My chum Tim and I watch a film every week, taking it in turns to pick. The only catch? Each film has to be linked to the previous one by a shared actor. We’re on the hunt for classics we’ve missed, hidden gems and films to reappraise now we’re, uh, getting older.
There was rumbling in Fort Apache, The Bronx.
It was back to my choice, and so finally I chose The Color of Money so we could end Paul Newman season and move on to Tom Cruise. Right?
It occurred to me that we really couldn’t finish a hefty Neman season and not tackle his big break. His first film was The Silver Chalice, which apparently was so bad that he took out adverts apologising for it (and now I reaaaaaaaaaaallllllly wanna see it). But the film that catapulted him to widespread acclaim was boxing biopic Somebody Up There Likes Me. Would somebody round at Tim’s flat like it? We’ll find out.
Somebody Up There Likes Me and me
I knew a little about this going in. The lead role was originally meant for James Dean, but his untimely death paved the way for Paul Newman. I’m sure Newman’s break would have come soon enough anyway, but it’s a curious twist of fate that his star rose in such a tragic way.
And as mentioned above, it’s a boxing biopic. I don’t like boxing. I don’t like it at all. I haven’t seen Raging Bull (though I did see Jake Lamotta playing the bartender in The Hustler…). I have only seen the first Rocky film. I haven’t seen The Fighter, Cinderella Man, Million Dollar Baby, When We Were Kings or any of the other notable boxing films. But here we are with an almost-guaranteed Newman-half-naked movie and an important one in his filmography, so I felt it was unavoidable.
Somebody Up There Likes Me (1956): Boxer Rocky Graziano’s biopic, based on his autobiography, from childhood to his World Middleweight Championship title win at age 28 in 1947. 7.5 stars.
Welp, it’s definitely a boxing movie! Fortunately most of the onscreen pugilism is saved for the climactic bout, and instead we spend most of the film following Newman’s bad boy who just can’t seem to turn a corner as he tumbles from the streets to juvie to prison to the army back to prison.
After a few minutes spent getting used to the thick Bronx accent, Newman’s pretty strong in the lead, gamely helped by some great make up as his chiselled face gets slowly puffier when his boxing career takes off.
There’s not a lot in here that’s going to surprise anyone – Newman’s Rocky Graziano doesn’t play by the rules, and falls into boxing purely to earn a quick buck (while on the lam, to bribe an army officer he lamped – he’s not the smartest cat). There’s an abusive father, a doting, distraught mother, a collection of hoodlums (including an excellent Sal Minoa looking for all the world like a young David Krumholtz).
There’s a girl, and wouldn’t you know it, she doesn’t like boxing. And then, much later than I expected actually, there’s the pressure to take a dive and all the fallout you might expect and might have seen in any number of sporting biopics.
Without Newman in the centre of it, this would be fairly dull stuff, but his energy is always up and he dominates the screen.
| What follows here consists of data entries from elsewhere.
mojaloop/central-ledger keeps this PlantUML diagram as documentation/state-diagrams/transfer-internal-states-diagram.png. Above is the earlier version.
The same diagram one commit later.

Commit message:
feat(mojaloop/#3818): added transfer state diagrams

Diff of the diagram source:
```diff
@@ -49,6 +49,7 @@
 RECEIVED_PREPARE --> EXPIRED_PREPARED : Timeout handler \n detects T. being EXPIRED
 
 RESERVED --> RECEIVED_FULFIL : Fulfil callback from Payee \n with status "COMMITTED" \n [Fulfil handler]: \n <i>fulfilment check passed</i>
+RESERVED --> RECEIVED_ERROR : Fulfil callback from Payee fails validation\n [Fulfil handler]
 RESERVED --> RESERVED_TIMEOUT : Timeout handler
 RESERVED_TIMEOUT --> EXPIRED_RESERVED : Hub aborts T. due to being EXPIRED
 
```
His face, still beautiful when the black eyes and puffiness starts, was absolutely made for film. It’s strange to see his break coming in a role that’s not quite aligned to many of his classic performances – he’s all instinct and muscle here, not like the lightning-witted Hud, Butch, Gondorff and Mussburger. But Paul Newman could do it all, really. He was the likeable bad boy, the stand up guy, the man who relies on his wits in the moment, and the man who has a hundred long-term plots running in his mind at once. It would be fascinating seeing the intended James Dean version of this, but I can’t see how he could have held the film together more assuredly than Paul Newman does.
This is the second best boxing film I’ve ever seen! And while that also means it’s by default the worst, that’s not to say it’s bad. There’s nothing that’ll surprise you, but a great central performance an plenty of game support from the rest of the cast makes this more than just a celebration of people hitting each other in the face.
I mean… maybe it’ll be more Paul Newman? Who can say? Funnily enough, Steve McQueen has a very brief supporting role in Somebody Up There Likes Me, and appeared opposite Newman again in The Towering Inferno. So we could go off on a McQueen tangent and then wind up back with Newman. Just spitballing, y’know…